U.N. Chief Ban Ki-moon launched Yemen peace talks in Geneva on Monday with a call for a humanitarian truce as warplanes from a Saudi-led Arab coalition pounded the Houthi-controlled capital Sanaa overnight.
More than 2,600 people have been killed since the coalition began military operations in March to stop Houthi fighters moving on Aden and to shore up embattled President Abd Rabbu Mansour Hadi, then in the southern city.
Ban said the truce, called to mark the start of the Muslim holy month of Ramadan later this week, should last for at least two weeks to allow life-saving supplies into the country.
“I'm urging them that, particularly during this Ramadan — which is a period for peace for people, and praying for peace — they must stop,” he told reporters. “Today Yemen's very existence hangs in the balance. While the parties bicker, Yemen burns,” he added.
Yemeni Foreign Minister Reyad Yassin Abdullah dismissed the possibility of any cease fire soon.
“A cease-fire, for what? If they are still occupying Yemen, they are still killing innocent people, if they are still destroying everything, what kind of cease-fire?” Abdullah told reporters in Geneva.
But he said his exiled government might consider a “limited” truce if the Houthis agreed to withdraw from cities, including Aden and Taiz, and free more than 6,000 prisoners.
Representatives of Hadi's government were in Geneva for the talks, but a plane carrying members of the Houthi's Ansarullah group and former President Ali Abdullah Saleh's General People's Congress party had to land in Djibouti after what Yemeni political sources said was Egypt's refusal to give the plane overflight rights. The head of Egypt's civil aviation authority, Mahmoud Zanaty, said Egypt had not received a request for the plane to land at any of its airports or pass through its airspace.
The plane was later allowed to leave for Geneva.
The Geneva talks are expected to last two to three days, with the U.N. special envoy for Yemen, Ismail Ould Cheikh Ahmed, shuttling between the delegations.
Analysts have said there is little sign so far that either the Houthis and their ally Saleh or the Riyadh-based Hadi are ready to compromise after nearly three months of fighting.
Saudi Arabia's cabinet welcomed United Nations efforts to convene the talks and said it supported Hadi's government demands that talks focus on implementing a Security Council resolution demanding the Houthis leave cities they have seized since last year.
Ban also called for the withdrawal of armed forces from the cities, saying the fighting was bolstering armed groups.
“The region simply cannot sustain another open wound like Syria and Libya,” he said.
While Western countries largely backed the air campaign as a way of pushing the Houthis to the negotiating table, they have more recently started to press Saudi Arabia to agree to a humanitarian pause to allow aid in, and to negotiate.
The crisis began when the Houthis seized Sanaa last September to little resistance, saying they were trying to root out corruption and discrimination.
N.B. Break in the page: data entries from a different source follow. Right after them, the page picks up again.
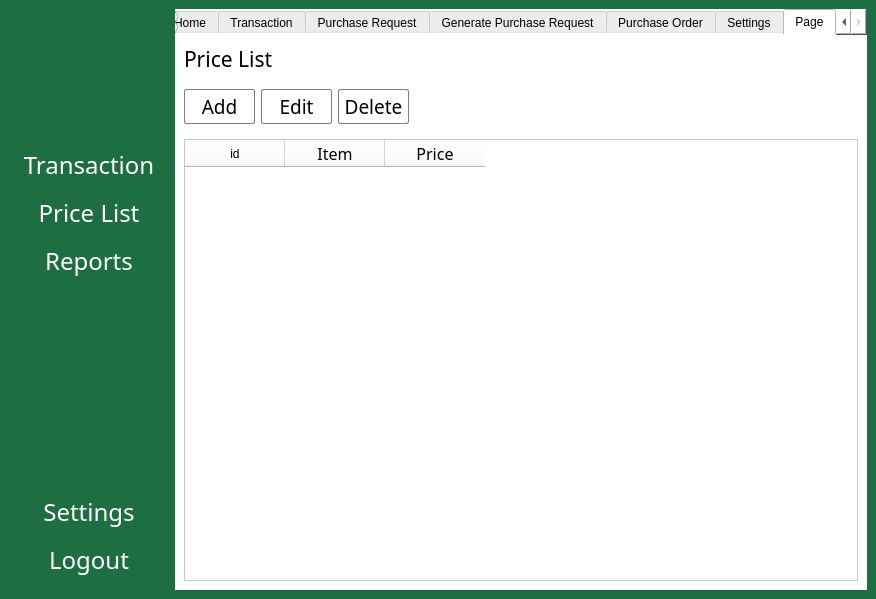
Qt form stock_inventory_system.ui (jaspernicholfabella/pgso) before a commit.
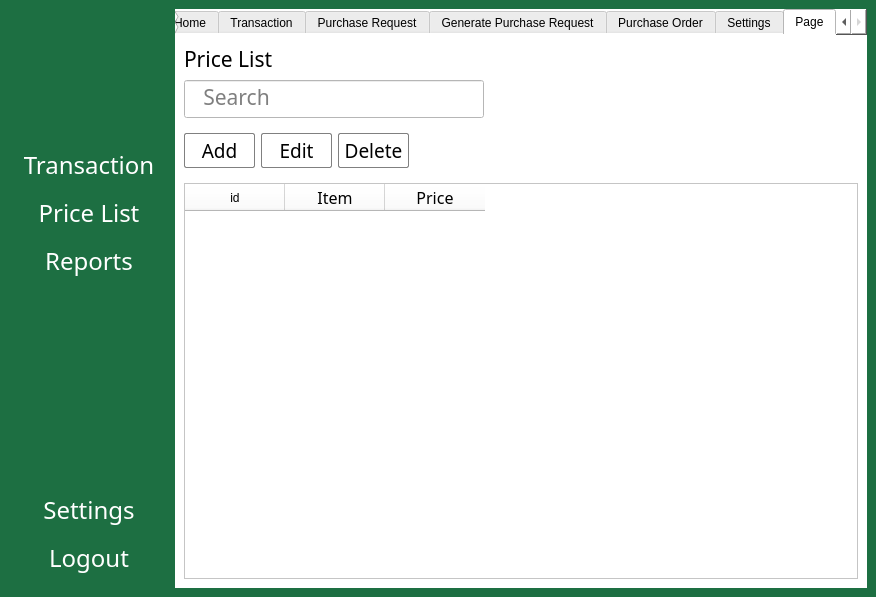
The same form after that commit. The open tabs and pages were chosen to show the change. Icons and pictures are not drawn.

Patch:
```diff
--- a/stock_inventory_system.ui
+++ b/stock_inventory_system.ui
@@ -7,7 +7,7 @@
     <x>0</x>
     <y>0</y>
     <width>876</width>
-    <height>599</height>
+    <height>597</height>
    </rect>
   </property>
   <property name="minimumSize">
@@ -1867,6 +1867,39 @@
           </property>
          </widget>
         </item>
+        <item>
+         <widget class="QLineEdit" name="price_list_search">
+          <property name="minimumSize">
+           <size>
+            <width>150</width>
+            <height>0</height>
+           </size>
+          </property>
+          <property name="maximumSize">
+           <size>
+            <width>300</width>
+            <height>16777215</height>
+           </size>
+          </property>
+          <property name="font">
+           <font>
+            <family>Segoe UI Light</family>
+            <pointsize>16</pointsize>
+           </font>
+          </property>
+          <property name="styleSheet">
+           <string notr="true">color: rgb(0, 0, 0);
+selection-background-color: rgb(129, 129, 129);
+background-color: rgb(255, 255, 255);</string>
+          </property>
+          <property name="alignment">
+           <set>Qt::AlignLeading|Qt::AlignLeft|Qt::AlignTop</set>
+          </property>
+          <property name="placeholderText">
+           <string>   Search</string>
+          </property>
+         </widget>
+        </item>
         <item>
          <widget class="QWidget" name="widget_33" native="true">
           <property name="minimumSize">
```
Left out of the diff: 32 changed lines with no effect on the pictures.
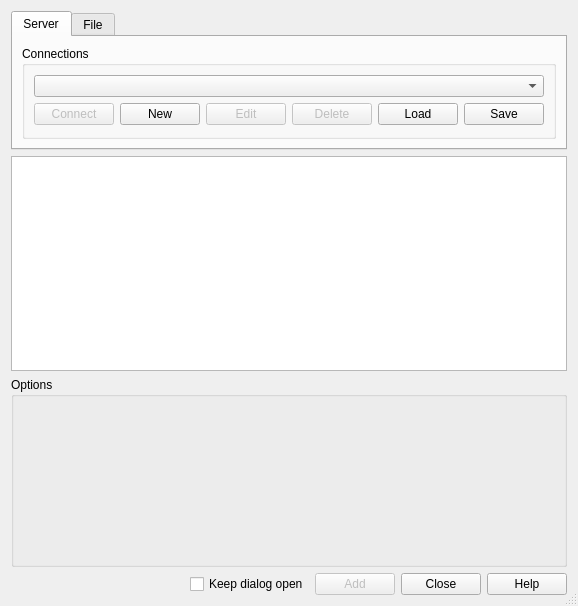
Qt form ui/dlg_connections.ui (geometalab/Vector-Tiles-Reader-QGIS-Plugin) before a commit.
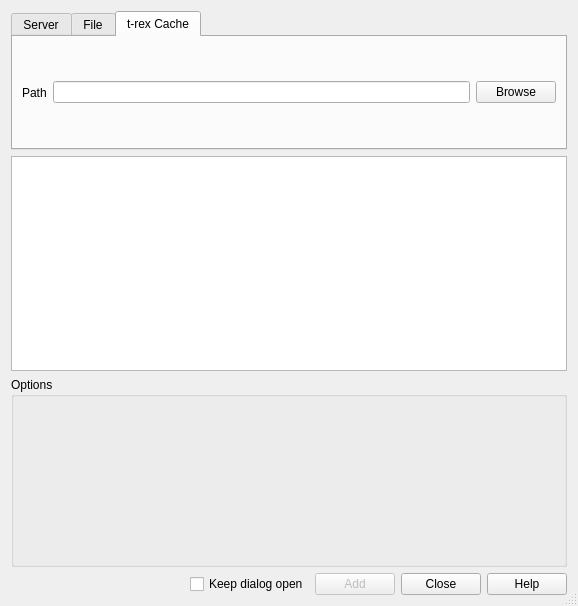
The same form after that commit. The open tabs and pages were chosen to show the change.

Commit message: * ui extended * loading trex metadata json

```diff
--- a/ui/dlg_connections.ui
+++ b/ui/dlg_connections.ui
@@ -289,6 +289,40 @@
        </item>
       </layout>
      </widget>
+     <widget class="QWidget" name="tabTrexCache">
+      <attribute name="title">
+       <string>t-rex Cache</string>
+      </attribute>
+      <layout class="QHBoxLayout" name="horizontalLayout_2">
+       <item>
+        <widget class="QLabel" name="lblSource_2">
+         <property name="text">
+          <string>Path</string>
+         </property>
+        </widget>
+       </item>
+       <item>
+        <widget class="QLineEdit" name="txtTrexCachePath">
+         <property name="toolTip">
+          <string>The URL to the TileJSON of the tile service (e.g. http://yourtilehoster.com/index.json)</string>
+         </property>
+         <property name="text">
+          <string/>
+         </property>
+         <property name="placeholderText">
+          <string/>
+         </property>
+        </widget>
+       </item>
+       <item>
+        <widget class="QPushButton" name="btnBrowseTrexCache">
+         <property name="text">
+          <string>Browse</string>
+         </property>
+        </widget>
+       </item>
+      </layout>
+     </widget>
     </widget>
    </item>
   </layout>
```
The commit also changes 5 other files.
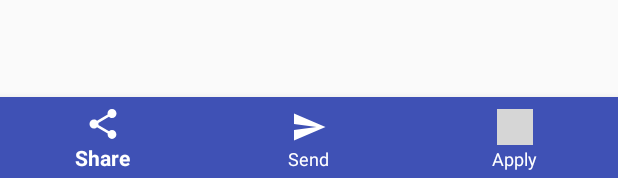
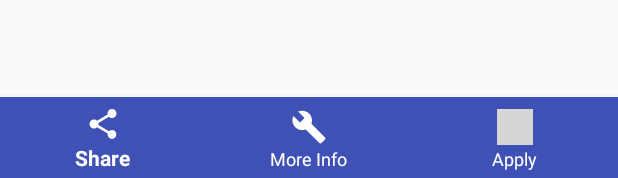
Before and after one commit to matt-falzon/LinkingTalent, an Android app: the layout fragment_view_job.xml on its own in the app's theme, with its tools: preview values and no code run, on a phone screen of 412 x 824 dp. Shown: the part 1055-1233 px from the top of the screen. Run offline under Robolectric (Android 15) with nearby library versions, the phone set to English and light mode, and no system bars; grey boxes are pictures that could not be loaded.

Commit message:
view job popup window
new more info window added to view job
create job now increases in multiples of 100

```diff
--- a/app/src/main/java/com/ridebooker/linkingtalent/CreateJobFragment.java
+++ b/app/src/main/java/com/ridebooker/linkingtalent/CreateJobFragment.java
@@ -129,7 +129,7 @@ public class CreateJobFragment extends Fragment implements
             @Override
             public void onProgressChanged(SeekBar seekBar, int progress, boolean fromUser)
             {
-                tvBounty.setText("$" + Integer.toString(progress));
+                tvBounty.setText("$" + Integer.toString(((progress + 99) / 100 ) * 100));
             }
 
             @Override
--- a/app/src/main/res/menu/view_job_bottom_navigation.xml
+++ b/app/src/main/res/menu/view_job_bottom_navigation.xml
@@ -8,10 +8,10 @@
         android:title="@string/view_job_menu_share"
         app:showAsAction="ifRoom" />
     <item
-        android:id="@+id/job_action_send"
+        android:id="@+id/job_action_info"
         android:enabled="true"
-        android:icon="@drawable/ic_menu_send"
-        android:title="@string/view_job_menu_send"
+        android:icon="@drawable/ic_menu_manage"
+        android:title="@string/view_job_menu_info"
         app:showAsAction="ifRoom" />
     <item
         android:id="@+id/job_action_apply"
--- a/app/src/main/res/values/strings.xml
+++ b/app/src/main/res/values/strings.xml
@@ -76,6 +76,6 @@
 
     <!--View job menu -->
     <string name="view_job_menu_share">Share</string>
-    <string name="view_job_menu_send">Send</string>
+    <string name="view_job_menu_info">More Info</string>
     <string name="view_job_menu_apply">Apply</string>
 </resources>
```
Also changed, not shown: app/src/main/java/com/ridebooker/linkingtalent/ViewJobFragment.java (+42 -10 lines), app/src/main/res/layout/view_job_info_popup.xml (added, +28 -0 lines), 15 other files.
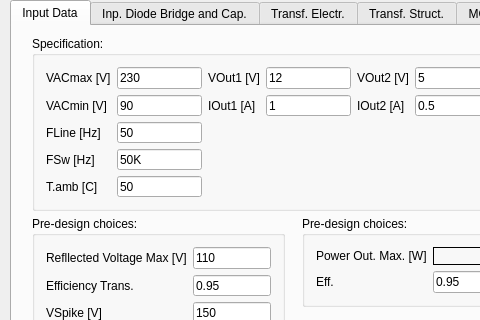
This is FLySMPS/FLySMPS.ui in aemeltsev/FLySMPS as Qt 5 draws it before an edit; both pictures show x 0 to 480 and y 0 to 320 of the 890 by 490 pixel window. The edited form follows.
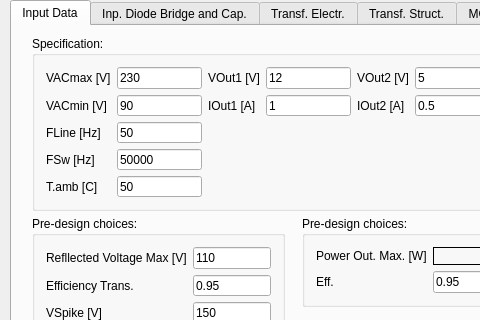
This is the edited form. The open tabs and pages were chosen to show the change. Icons and pictures are not drawn. Custom widgets are drawn as their Qt base class.

Commit message: fix: set freq switch value a empty digit view

Patch:
```diff
--- a/FLySMPS/FLySMPS.ui
+++ b/FLySMPS/FLySMPS.ui
@@ -267,7 +267,7 @@
        <item row="3" column="1">
         <widget class="QLineEdit" name="FSw">
          <property name="text">
-          <string>50K</string>
+          <string>50000</string>
          </property>
         </widget>
        </item>
```
Left out of the diff: 2 changed lines with no effect on the pictures.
Hadi fled to Aden in February then escaped to Saudi Arabia as Houthi forces closed in on the southern port city.
Although the conflict is rooted in local rivalries, Saudi Arabia appears to view the fighting as part of a wider regional struggle between Sunni Saudi Arabia and Shia Iran. Tehran, however, denies it is providing military support to Yemen's Houthi rebels.
Iran's deputy foreign minister for Middle East affairs will discuss the conflict on Tuesday at a meeting of the pan-Islamic Organization of Islamic Cooperation hosted by Saudi Arabia in Jeddah, the Iranian Mehr news agency reported.
The crisis has also forced the United States to withdraw its military personnel from Yemen, seen by U.S. as a frontline in its war against the region’s armed groups.
Fighting raged throughout Yemen's south and center on Monday, in clashes pitting tribesmen and pro-Hadi fighters against the Houthis and their army allies.
Airstrikes hit Houthi positions in Saana on Monday and in the nearby province of al-Dhalea to back up local armed fighters, who exchanged heavy artillery salvos with the Houthis.
A humanitarian crisis has worsened due to an air and sea blockade imposed to stop arms supplies to the Houthis and Saleh, but which also cut off access to food, medicine and fuel for many citizens.
More than 3,000 cases of dengue fever have been recorded in five provinces since the conflict began, with three confirmed deaths, the World Health Organization said.
Medical sources in Aden say dozens have died from the illness, which has spread from mounting piles of uncollected rubbish and intense summer heat.